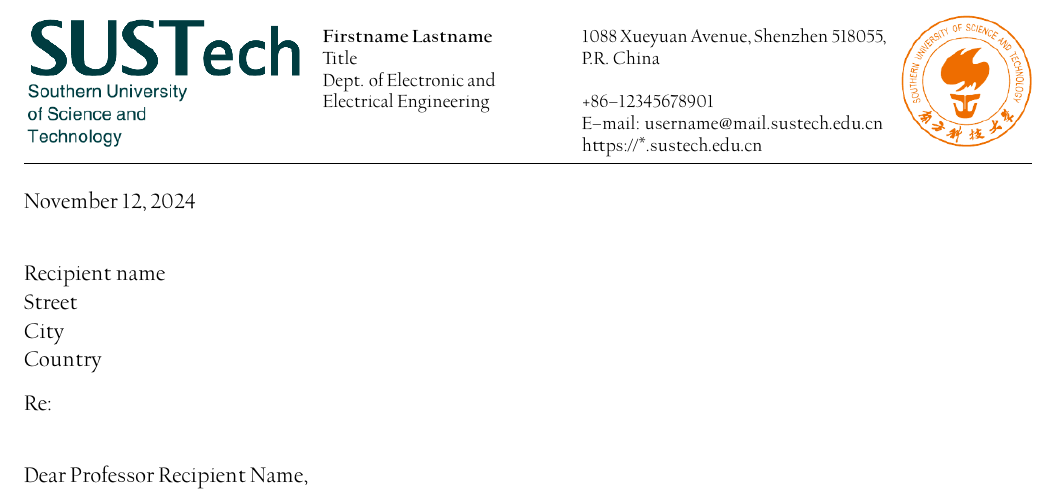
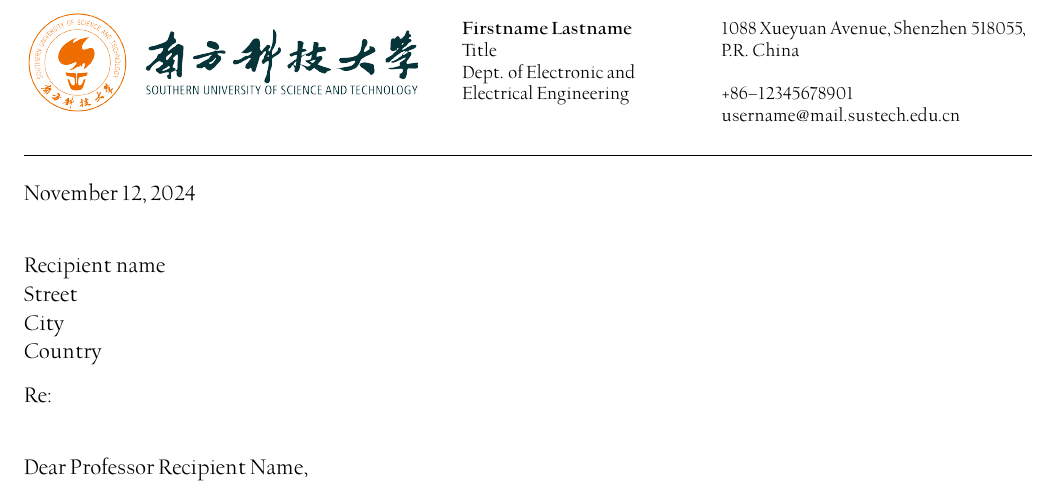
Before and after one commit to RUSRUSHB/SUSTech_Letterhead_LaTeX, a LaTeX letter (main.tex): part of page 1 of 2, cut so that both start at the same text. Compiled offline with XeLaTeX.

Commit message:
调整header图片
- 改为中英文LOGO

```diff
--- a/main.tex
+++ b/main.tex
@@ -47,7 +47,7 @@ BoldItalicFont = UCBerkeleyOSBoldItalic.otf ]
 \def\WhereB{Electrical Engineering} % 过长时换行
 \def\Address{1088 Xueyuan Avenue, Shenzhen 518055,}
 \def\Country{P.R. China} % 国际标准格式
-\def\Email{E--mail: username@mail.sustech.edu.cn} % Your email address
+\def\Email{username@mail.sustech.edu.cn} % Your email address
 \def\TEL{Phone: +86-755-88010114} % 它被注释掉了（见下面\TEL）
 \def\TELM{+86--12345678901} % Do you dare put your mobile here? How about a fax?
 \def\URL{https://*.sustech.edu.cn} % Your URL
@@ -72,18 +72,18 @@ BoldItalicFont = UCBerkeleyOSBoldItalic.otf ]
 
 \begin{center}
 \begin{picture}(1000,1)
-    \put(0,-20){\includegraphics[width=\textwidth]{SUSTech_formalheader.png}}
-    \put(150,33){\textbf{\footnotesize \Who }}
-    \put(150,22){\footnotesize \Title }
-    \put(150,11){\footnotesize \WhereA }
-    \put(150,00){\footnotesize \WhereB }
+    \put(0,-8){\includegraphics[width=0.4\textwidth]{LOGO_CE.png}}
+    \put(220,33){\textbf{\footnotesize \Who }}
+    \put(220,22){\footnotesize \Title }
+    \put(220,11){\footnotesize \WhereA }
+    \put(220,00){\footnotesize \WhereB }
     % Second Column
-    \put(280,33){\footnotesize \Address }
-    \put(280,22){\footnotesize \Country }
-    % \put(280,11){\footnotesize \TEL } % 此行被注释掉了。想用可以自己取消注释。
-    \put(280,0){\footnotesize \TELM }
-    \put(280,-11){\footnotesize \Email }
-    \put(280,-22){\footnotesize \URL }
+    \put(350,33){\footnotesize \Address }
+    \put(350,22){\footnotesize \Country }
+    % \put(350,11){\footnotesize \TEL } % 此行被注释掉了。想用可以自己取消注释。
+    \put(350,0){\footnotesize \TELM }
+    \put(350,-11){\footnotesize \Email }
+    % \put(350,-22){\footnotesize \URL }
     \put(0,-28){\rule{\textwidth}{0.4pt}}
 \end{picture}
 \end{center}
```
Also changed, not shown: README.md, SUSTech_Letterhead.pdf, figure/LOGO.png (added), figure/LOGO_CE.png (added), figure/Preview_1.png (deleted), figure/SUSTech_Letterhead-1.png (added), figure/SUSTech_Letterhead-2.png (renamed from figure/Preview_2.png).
•••••
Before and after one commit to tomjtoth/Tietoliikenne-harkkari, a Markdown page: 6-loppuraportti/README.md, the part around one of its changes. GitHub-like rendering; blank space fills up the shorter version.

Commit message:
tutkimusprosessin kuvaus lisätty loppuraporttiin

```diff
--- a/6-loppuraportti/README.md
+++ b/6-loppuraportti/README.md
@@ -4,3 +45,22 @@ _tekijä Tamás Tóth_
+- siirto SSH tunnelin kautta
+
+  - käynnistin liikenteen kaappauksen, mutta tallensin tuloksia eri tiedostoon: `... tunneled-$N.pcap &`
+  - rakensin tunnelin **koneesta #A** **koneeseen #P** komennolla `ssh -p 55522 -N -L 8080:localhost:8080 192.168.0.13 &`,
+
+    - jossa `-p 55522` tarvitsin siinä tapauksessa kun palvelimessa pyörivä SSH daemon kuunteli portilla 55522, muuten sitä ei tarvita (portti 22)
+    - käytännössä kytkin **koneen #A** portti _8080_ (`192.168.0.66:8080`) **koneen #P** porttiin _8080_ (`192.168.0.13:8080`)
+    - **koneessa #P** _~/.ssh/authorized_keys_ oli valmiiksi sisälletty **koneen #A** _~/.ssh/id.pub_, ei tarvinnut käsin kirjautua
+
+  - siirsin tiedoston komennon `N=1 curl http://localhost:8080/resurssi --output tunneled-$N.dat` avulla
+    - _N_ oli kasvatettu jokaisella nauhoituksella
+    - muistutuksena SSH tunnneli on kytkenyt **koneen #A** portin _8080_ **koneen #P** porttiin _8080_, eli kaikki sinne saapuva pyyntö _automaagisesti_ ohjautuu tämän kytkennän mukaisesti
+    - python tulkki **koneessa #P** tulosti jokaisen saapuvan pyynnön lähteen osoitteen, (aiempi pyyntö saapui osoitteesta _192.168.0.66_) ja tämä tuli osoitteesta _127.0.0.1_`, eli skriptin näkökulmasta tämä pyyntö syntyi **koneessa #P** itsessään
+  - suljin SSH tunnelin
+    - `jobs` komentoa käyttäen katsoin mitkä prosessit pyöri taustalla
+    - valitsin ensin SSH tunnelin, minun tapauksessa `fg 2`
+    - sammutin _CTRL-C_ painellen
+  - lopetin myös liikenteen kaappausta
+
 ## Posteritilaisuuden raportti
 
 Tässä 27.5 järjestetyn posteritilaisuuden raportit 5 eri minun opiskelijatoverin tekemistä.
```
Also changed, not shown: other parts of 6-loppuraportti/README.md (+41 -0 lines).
•••••
EXERCISE BRIEF: Which of the lines above hold the string "changed"? Copy each one.

YOUR RESPONSE:
Also changed, not shown: README.md, SUSTech_Letterhead.pdf, figure/LOGO.png (added), figure/LOGO_CE.png (added), figure/Preview_1.png (deleted), figure/SUSTech_Letterhead-1.png (added), figure/SUSTech_Letterhead-2.png (renamed from figure/Preview_2.png).
Also changed, not shown: other parts of 6-loppuraportti/README.md (+41 -0 lines).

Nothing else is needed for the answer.